Pitt researchers developing sponge-like material to more efficiently store natural gas
Although compressed natural gas represents a cleaner and more efficient fuel for vehicles, its volatile nature requires a reinforced, heavy tank that stores the gas at high pressure and therefore limits vehicle design.
Researchers at the University of Pittsburgh's Swanson School of Engineering are utilizing metal-organic frameworks (MOFs) to develop a new type of storage system that would adsorb the gas like a sponge and allow for more energy-efficient storage and use.

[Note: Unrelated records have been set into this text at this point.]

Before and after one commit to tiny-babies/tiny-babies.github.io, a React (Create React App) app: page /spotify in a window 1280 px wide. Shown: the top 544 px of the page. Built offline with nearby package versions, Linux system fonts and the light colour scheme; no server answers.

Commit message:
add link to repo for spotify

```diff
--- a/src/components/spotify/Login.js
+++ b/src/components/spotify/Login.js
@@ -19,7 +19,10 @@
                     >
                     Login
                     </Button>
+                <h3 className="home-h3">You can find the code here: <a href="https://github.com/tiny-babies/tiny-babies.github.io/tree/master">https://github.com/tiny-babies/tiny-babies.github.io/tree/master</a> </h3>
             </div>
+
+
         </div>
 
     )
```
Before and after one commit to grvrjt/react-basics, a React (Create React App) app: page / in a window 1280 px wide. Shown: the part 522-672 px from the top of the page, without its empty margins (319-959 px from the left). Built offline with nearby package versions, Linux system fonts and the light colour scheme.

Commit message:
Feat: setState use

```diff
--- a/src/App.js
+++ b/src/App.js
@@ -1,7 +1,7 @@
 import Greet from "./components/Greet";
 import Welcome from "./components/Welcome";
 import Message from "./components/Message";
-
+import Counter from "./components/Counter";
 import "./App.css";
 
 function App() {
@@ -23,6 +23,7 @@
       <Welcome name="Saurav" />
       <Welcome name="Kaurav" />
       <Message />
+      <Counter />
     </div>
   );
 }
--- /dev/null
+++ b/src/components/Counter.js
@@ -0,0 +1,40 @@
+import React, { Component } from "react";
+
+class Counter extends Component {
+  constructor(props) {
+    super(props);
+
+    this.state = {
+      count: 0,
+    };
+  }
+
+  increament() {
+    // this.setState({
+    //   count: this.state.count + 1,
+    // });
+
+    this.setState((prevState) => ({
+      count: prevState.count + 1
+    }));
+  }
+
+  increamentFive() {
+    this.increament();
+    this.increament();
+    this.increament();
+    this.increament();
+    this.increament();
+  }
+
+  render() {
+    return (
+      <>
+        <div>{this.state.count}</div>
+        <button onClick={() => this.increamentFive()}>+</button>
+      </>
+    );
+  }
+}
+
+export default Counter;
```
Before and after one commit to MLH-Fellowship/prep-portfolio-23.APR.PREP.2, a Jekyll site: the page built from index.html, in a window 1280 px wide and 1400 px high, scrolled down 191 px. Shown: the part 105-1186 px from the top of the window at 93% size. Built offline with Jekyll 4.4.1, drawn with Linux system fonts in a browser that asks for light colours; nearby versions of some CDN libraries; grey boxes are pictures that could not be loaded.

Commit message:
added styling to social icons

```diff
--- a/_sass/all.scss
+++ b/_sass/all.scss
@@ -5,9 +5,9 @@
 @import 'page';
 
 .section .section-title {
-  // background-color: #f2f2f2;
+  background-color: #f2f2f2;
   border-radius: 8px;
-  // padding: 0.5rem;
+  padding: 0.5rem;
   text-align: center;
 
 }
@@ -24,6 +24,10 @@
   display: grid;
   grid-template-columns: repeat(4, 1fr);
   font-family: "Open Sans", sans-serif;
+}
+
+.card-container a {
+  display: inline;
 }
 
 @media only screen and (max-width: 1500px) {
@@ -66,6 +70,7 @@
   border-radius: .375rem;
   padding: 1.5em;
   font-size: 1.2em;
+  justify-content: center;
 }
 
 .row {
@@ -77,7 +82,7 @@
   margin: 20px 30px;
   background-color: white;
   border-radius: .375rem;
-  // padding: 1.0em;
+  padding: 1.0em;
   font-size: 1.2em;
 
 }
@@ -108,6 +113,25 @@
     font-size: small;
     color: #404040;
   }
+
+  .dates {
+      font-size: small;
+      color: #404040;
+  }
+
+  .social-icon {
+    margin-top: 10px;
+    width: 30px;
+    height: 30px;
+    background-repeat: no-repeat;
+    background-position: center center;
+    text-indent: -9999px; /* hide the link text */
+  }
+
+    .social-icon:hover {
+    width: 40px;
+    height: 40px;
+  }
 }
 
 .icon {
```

The research, "Mechanisms of Heat Transfer in Porous Crystals Containing Adsorbed Gases: Applications to Metal-Organic Frameworks," was published this week in the journal Physical Review Letters by Christopher E. Wilmer, assistant professor of chemical and petroleum engineering, and postdoctoral fellow Hasan Babaei. (DOI: 10.1103/PhysRevLett.116.025902) Traditional CNG tanks are empty structures that require the gas to be stored at high pressure, which affects design and the weight of the vehicle. Dr. Wilmer and his lab are instead focused on porous crystal/gas systems, specifically MOFs, which possess structures with extremely high surface areas.
"One of the biggest challenges in developing an adsorbed natural gas (ANG) storage system is that the process generates significant heat which limits how quickly the tank can be filled," Dr. Wilmer said. "Unfortunately, not a lot is known about how to make adsorbents dissipate heat quickly. This study illuminates some of the fundamental mechanisms involved."
According to Dr. Wilmer, gases have a $500 billion impact on the global economy, but storing, separating, and transporting gas requires energy-intensive compression. His research into MOFs is an extension of his start-up company, NuMat Technologies, which develops MOF-based solutions for the gas storage industry.
"By gaining a better understanding of heat transfer mechanisms at the atomic scale in porous materials, we could develop a more efficient material that would be thermally conductive rather than thermally insulating," he explained. "Beyond natural gas, these insights could help us design better hydrogen gas storage systems as well. Any industrial process where a gas interacts with a porous material, where heat is an important factor, could potentially benefit from this research."
Source: University of Pittsburgh – 20.01.2016.
Investigated and edited by:Dr.-Ing. Christoph Konetschny, Inhaber und Gründer von Materialsgate
Büro für Material- und Technologieberatung
The investigation and editing of this document was performed with best care and attention.
For the accuracy, validity, availability and applicability of the given information, we take no liability.
Please discuss the suitability concerning your specific application with the experts of the named company or organization.
You want additional material or technology investigations concerning this subject?Materialsgate is leading in material consulting and material investigation.
Feel free to use our established consulting services
Your weekly MaterialTRENDS for
Engineering & Design
Partner of the Week
Search in MaterialsgateNEWS
Books and products
Wolfgang Kollenberg (Herausgeber)